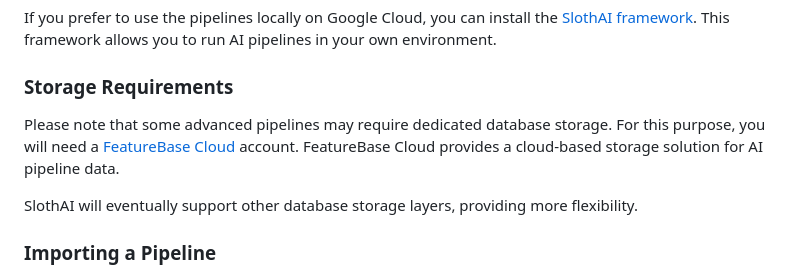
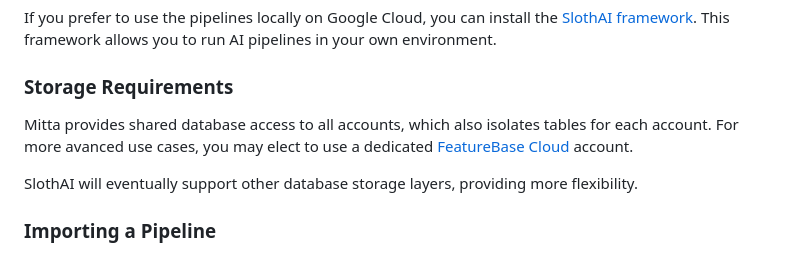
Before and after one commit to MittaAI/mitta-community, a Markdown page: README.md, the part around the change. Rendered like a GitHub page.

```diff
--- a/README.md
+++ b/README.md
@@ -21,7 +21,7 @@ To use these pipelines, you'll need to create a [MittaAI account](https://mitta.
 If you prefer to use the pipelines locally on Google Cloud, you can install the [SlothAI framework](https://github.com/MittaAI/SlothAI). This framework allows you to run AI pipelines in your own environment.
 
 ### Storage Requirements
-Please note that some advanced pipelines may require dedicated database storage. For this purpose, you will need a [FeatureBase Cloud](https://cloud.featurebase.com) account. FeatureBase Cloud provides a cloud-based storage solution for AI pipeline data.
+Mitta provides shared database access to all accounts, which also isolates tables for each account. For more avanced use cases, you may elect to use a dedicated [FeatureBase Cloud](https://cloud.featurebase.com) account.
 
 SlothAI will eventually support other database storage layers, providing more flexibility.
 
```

_ _ _ _ _

Repeat every entry exactly, but leave out the pictures.

Before and after one commit to MittaAI/mitta-community, a Markdown page: README.md, the part around the change. Rendered like a GitHub page.

```diff
--- a/README.md
+++ b/README.md
@@ -21,7 +21,7 @@ To use these pipelines, you'll need to create a [MittaAI account](https://mitta.
 If you prefer to use the pipelines locally on Google Cloud, you can install the [SlothAI framework](https://github.com/MittaAI/SlothAI). This framework allows you to run AI pipelines in your own environment.
 
 ### Storage Requirements
-Please note that some advanced pipelines may require dedicated database storage. For this purpose, you will need a [FeatureBase Cloud](https://cloud.featurebase.com) account. FeatureBase Cloud provides a cloud-based storage solution for AI pipeline data.
+Mitta provides shared database access to all accounts, which also isolates tables for each account. For more avanced use cases, you may elect to use a dedicated [FeatureBase Cloud](https://cloud.featurebase.com) account.
 
 SlothAI will eventually support other database storage layers, providing more flexibility.
 
```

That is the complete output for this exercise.